AirForceLogo The Air Force Tries Collaboration with The Air Force Collaboratory Project

Thank you to The Air Force Collaboratory for sponsoring this article. Learn how your idea could change everything.

Are you an idea man or woman? Then, the Air Force is looking for you. No, you’re not in trouble, and you don’t have to fly any planes. In fact, you don’t even have to get up – just get thinking.

The Air Force Collaboratory has launched – a way for you to work with the Air Force on projects that might save lives in the future. The Air Force Collaboratory is the Air Force’s crack at this collaboration they’ve been hearing about. Three unclassified (can’t get our hands on the secret stuff, I’m afraid) projects, each with their own sub-projects, have been made available for all to see and, more importantly, think about. Inside The Air Force Collaboratory, you’ll be able to watch videos introducing the projects and take a look at the Air Force’s guiding philosophies behind what they’re trying to accomplish with each one. Once you’ve laid the groundwork by taking in that information, the focus shifts to you.

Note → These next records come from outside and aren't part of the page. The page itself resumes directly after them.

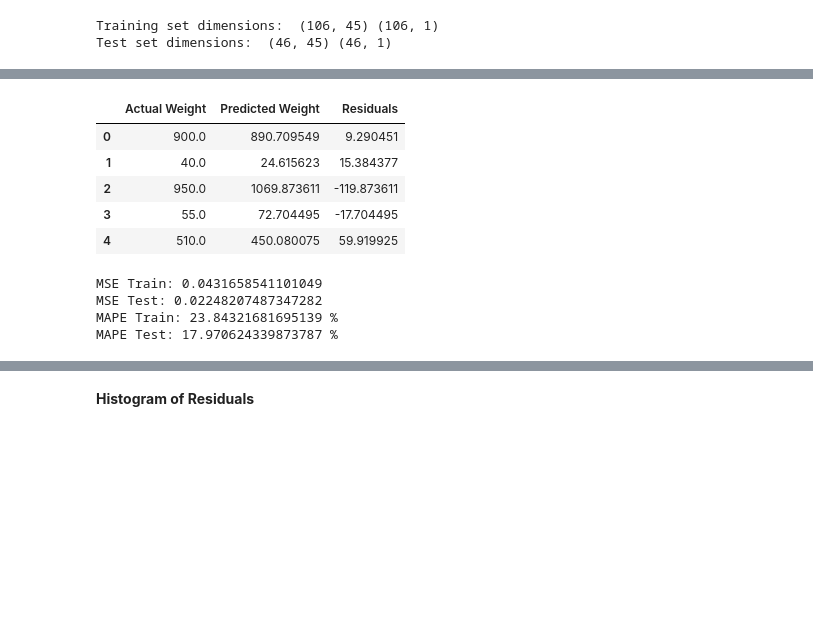
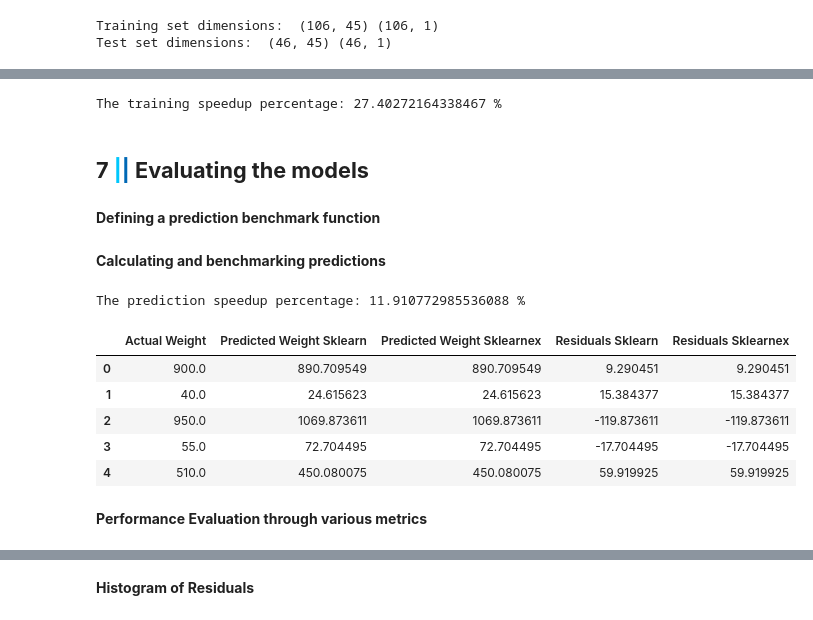
Before and after one commit to SoumadipDey/Intel-oneAPI-Hackathon, a Jupyter notebook: Intel_ML_Hackathon_22_03_23.ipynb, the cells around one changed output, grey strips where cells are left out. Saved outputs shown, nothing was run; the diff lists cells and outputs as text; code cells hidden in the pictures; blank space fills up the shorter version.

```diff
--- a/Intel_ML_Hackathon_22_03_23.ipynb
+++ b/Intel_ML_Hackathon_22_03_23.ipynb
@@ -206,0 +190,11 @@ model.score(X_train,y_train)
+# %%
+def trainAndBench(estimator, X, y, n_executions = 1000):
+  times = []
+  while len(times) < n_executions:
+    model = estimator
+    t0 = time.perf_counter()
+    model.fit(X, y)
+    t1 = time.perf_counter()
+    times.append(t1 - t0)
+
+  return np.mean(times), model
@@ -207,23 +206,47 @@ model.score(X_train,y_train)
+# %%
+mean_time_sklearn, model_1 = trainAndBench(estimator=LinearRegressionSklearn(), X = X_train, y = y_train)
+mean_time_sklearnex, model_2 = trainAndBench(estimator=LinearRegressionSklearnex(), X = X_train, y = y_train)
+speedup = ((mean_time_sklearn - mean_time_sklearnex) / mean_time_sklearn) * 100
+print("The training speedup percentage:", speedup, "%")
+# %% [output]
+The training speedup percentage: 27.40272164338467 %
+# %% [markdown]
+## <b>7<font color = #00C7FD > |</font><font color = #0068B5 >| </font></b>**Evaluating the models**
+# %% [markdown]
+**Defining a prediction benchmark function**
+# %%
+def predictAndBench(model, X, n_executions = 1000):
+  times = []
+  predictions = []
+  while len(times) < n_executions:
+    t0 = time.perf_counter()
+    predictions = model.predict(X)
+    t1 = time.perf_counter()
+    times.append(t1 - t0)
+
+  return np.mean(times), predictions
+# %% [markdown]
+**Calculating and benchmarking predictions**
+# %%
+sklearn_mean_predict_time, y_predicted_1 = predictAndBench(model_1, X_test)
+sklearnex_mean_predict_time, y_predicted_2 = predictAndBench(model_2, X_test)
+speedup = ((sklearn_mean_predict_time - sklearnex_mean_predict_time) / sklearn_mean_predict_time) * 100
+print("The prediction speedup percentage:", speedup, "%")
+# %% [output]
+The prediction speedup percentage: 11.910772985536088 %
 # %%
-y_predicted = model.predict(X_test)
 test_comparison_df = pd.DataFrame({"Actual Weight": ScalerWeight.inverse_transform(y_test).squeeze(),
-                              "Predicted Weight":ScalerWeight.inverse_transform(y_predicted).squeeze()})
-test_comparison_df['Residuals'] = test_comparison_df['Actual Weight'] - test_comparison_df['Predicted Weight']
+                                  "Predicted Weight Sklearn":ScalerWeight.inverse_transform(y_predicted_1).squeeze(),
+                                  "Predicted Weight Sklearnex":ScalerWeight.inverse_transform(y_predicted_2).squeeze()})
+test_comparison_df['Residuals Sklearn'] = test_comparison_df['Actual Weight'] - test_comparison_df['Predicted Weight Sklearn']
+test_comparison_df['Residuals Sklearnex'] = test_comparison_df['Actual Weight'] - test_comparison_df['Predicted Weight Sklearnex']
 test_comparison_df.head()
 # %% [output]
-|  | Actual Weight | Predicted Weight | Residuals |
-| 0 | 900.0 | 890.709549 | 9.290451 |
-| 1 | 40.0 | 24.615623 | 15.384377 |
-| 2 | 950.0 | 1069.873611 | -119.873611 |
-| 3 | 55.0 | 72.704495 | -17.704495 |
-| 4 | 510.0 | 450.080075 | 59.919925 |
+|  | Actual Weight | Predicted Weight Sklearn | Predicted Weight Sklearnex | Residuals Sklearn | Residuals Sklearnex |
+| 0 | 900.0 | 890.709549 | 890.709549 | 9.290451 | 9.290451 |
+| 1 | 40.0 | 24.615623 | 24.615623 | 15.384377 | 15.384377 |
+| 2 | 950.0 | 1069.873611 | 1069.873611 | -119.873611 | -119.873611 |
+| 3 | 55.0 | 72.704495 | 72.704495 | -17.704495 | -17.704495 |
+| 4 | 510.0 | 450.080075 | 450.080075 | 59.919925 | 59.919925 |
-# %%
-print("MSE Train:",mean_squared_error(y_train,model.predict(X_train)))
-print("MSE Test:",mean_squared_error(y_test,y_predicted))
-print("MAPE Train:",mean_absolute_percentage_error(y_train,model.predict(X_train))*100,"%")
-print("MAPE Test:",mean_absolute_percentage_error(y_test,y_predicted)*100,"%")
-# %% [output]
-MSE Train: 0.0431658541101049
-MSE Test: 0.02248207487347282
-MAPE Train: 23.84321681695139 %
-MAPE Test: 17.970624339873787 %
+# %% [markdown]
+**Performance Evaluation through various metrics**
```
Also changed, not shown: parts of 25 cells of this notebook.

Any ideas you might have about how to make these projects better is welcomed. You can rack your own brain, do some digging online, get your friends involved – anything that gets a unique take on the challenges onto the board. Along the way, you’ll build up a profile that will keep track of how many ideas you’ve offered up, along with an approval rating to keep you honest. Both Air Force Airmen and others on The Air Force Collaboratory can chime in on what you have to say. And really, that’s the crucial part – taking a rough idea and, through the efforts of many, chiseling it down to something useful.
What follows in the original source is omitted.